TASK OBJECTIVE
Filter the data below, keeping only lines that contain "html".

(Beginning of THE DATA)

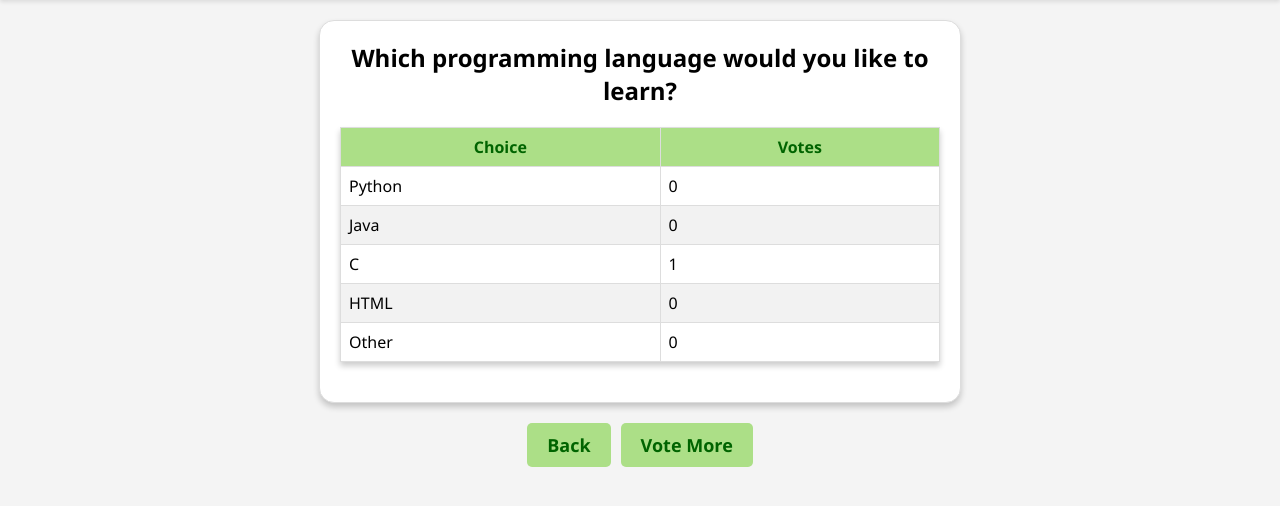
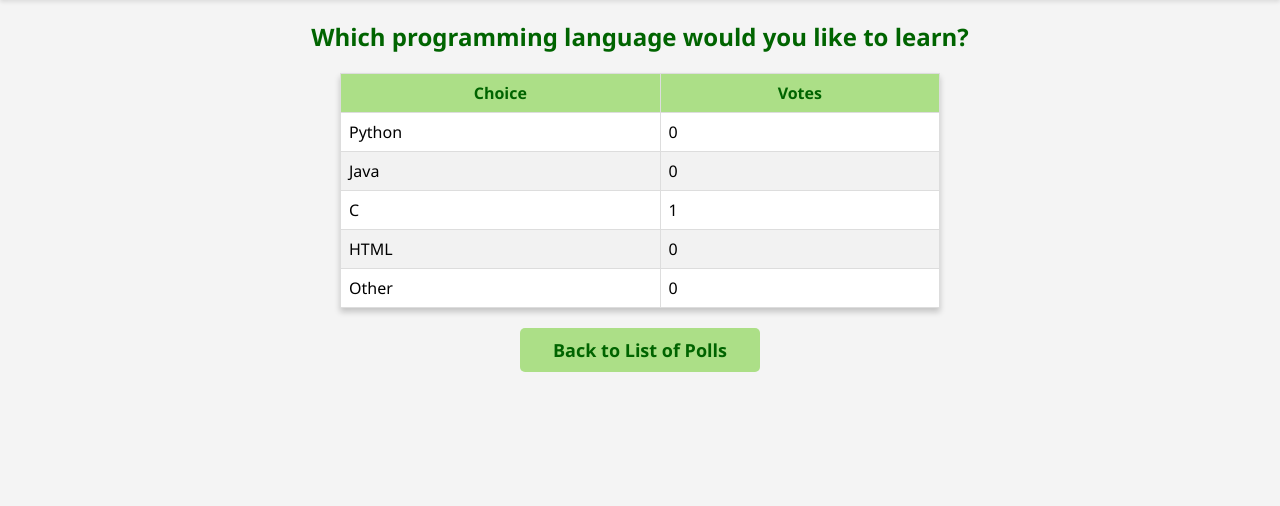
Before and after one commit to mjrchy/ku-polls, a Django app: page /polls/3/results/ in a window 1280 px wide. Shown: the part 75-581 px from the top of the page. Run offline with Django 4.2, Linux system fonts and the light colour scheme; data comes from the database, SQL or seed files in the repository.

Commit message:
Edit html

```diff
--- a/polls/templates/polls/results.html
+++ b/polls/templates/polls/results.html
@@ -92,7 +92,7 @@
                 font-weight: bold;
                 font-size: 18px;
                 text-decoration: none;
-                margin: 0 5px 0;
+                margin: 20px auto;
                 max-width: 200px;
                 text-align: center;
             }
@@ -106,33 +106,6 @@
                 font-weight: bold;
                 font-size: 18px;
                 padding-right: 20px;
-            }
-
-            .result-link {
-                justify-content: center;
-                display: flex;
-            }
-
-            .container {
-                display: flex;
-                flex-direction: column;
-                align-items: center;
-                padding: 20px;
-            }
-
-            .question-container {
-                background-color: white;
-                border: 1px solid #ddd;
-                border-radius: 15px;
-                padding: 20px;
-                max-width: 600px;
-                width: 100%;
-                box-shadow: 0 4px 6px rgba(0, 0, 0, 0.2);
-            }
-
-            h2 {
-                color: black;
-                margin-top: 0;
             }
 
         </style>
@@ -151,10 +124,14 @@
                 <h1 class="header">KU Polls</h1>
             </div>
         </nav>
-        <div class="container">
-            <div class="question-container">
                 <table border="1">
                     <h2>{{ question.question_text }}</h2>
+
+                    {% if messages %}
+                    {% for message in messages %}
+                    <p class="msg">{{message}}</p>
+                    {%endfor%}
+                    {%endif%}
                     <thead>
                         <tr>
                             <th>Choice</th>
@@ -170,11 +147,6 @@
                         {% endfor %}
                     </tbody>
                 </table>
-            </div>
-        </div>
-        <div class="result-link">
-            <a href="{% url 'polls:detail' question.id%}" class="button">Back</a>
-            <a href="{% url 'polls:index' %}" class="button">Vote More</a>
-        </div>
+                <a href="{% url 'polls:index' %}" class="button">Back to List of Polls</a>
     </body>
 </html>
--- a/polls/views.py
+++ b/polls/views.py
@@ -35,11 +35,16 @@ class DetailView(generic.DetailView):
     def get(self, request, pk):
         """GET requests for the detail view of a question."""
         selected_question = get_object_or_404(Question, pk=pk)
+        try:
+            choice_id = Vote.objects.get(user=request.user,
+                                         choice__question=selected_question).choice.id
+        except Vote.DoesNotExist:
+            choice_id = None
         if not selected_question.can_vote():
             messages.error(request, 'Voting is not allowed.')
             return HttpResponseRedirect(reverse('polls:index'))
-        return render(
-            request, 'polls/detail.html', {'question': selected_question})
+        return render(request, 'polls/detail.html',
+                      {'question': selected_question, 'choice_id': choice_id})
 
 
 class ResultsView(generic.DetailView):
@@ -70,6 +75,6 @@ def vote(request, question_id):
         vote = Vote(user=this_user, choice=selected_choice)
     vote.save()
     messages.success(request, "Your vote for " + question.question_text
-                     + "has been saved.")
-    return HttpResponseRedirect(
-        reverse('polls:results', args=(question.id,)))
+                     + " has been saved.")
+
+    return HttpResponseRedirect(reverse('polls:results', args=(question.id,)))
```
Also changed, not shown: polls/templates/polls/detail.html (+10 -0 lines).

(End of THE DATA)

RESULT BELOW
Edit html
--- a/polls/templates/polls/results.html
+++ b/polls/templates/polls/results.html
 </html>
-            request, 'polls/detail.html', {'question': selected_question})
+        return render(request, 'polls/detail.html',
Also changed, not shown: polls/templates/polls/detail.html (+10 -0 lines).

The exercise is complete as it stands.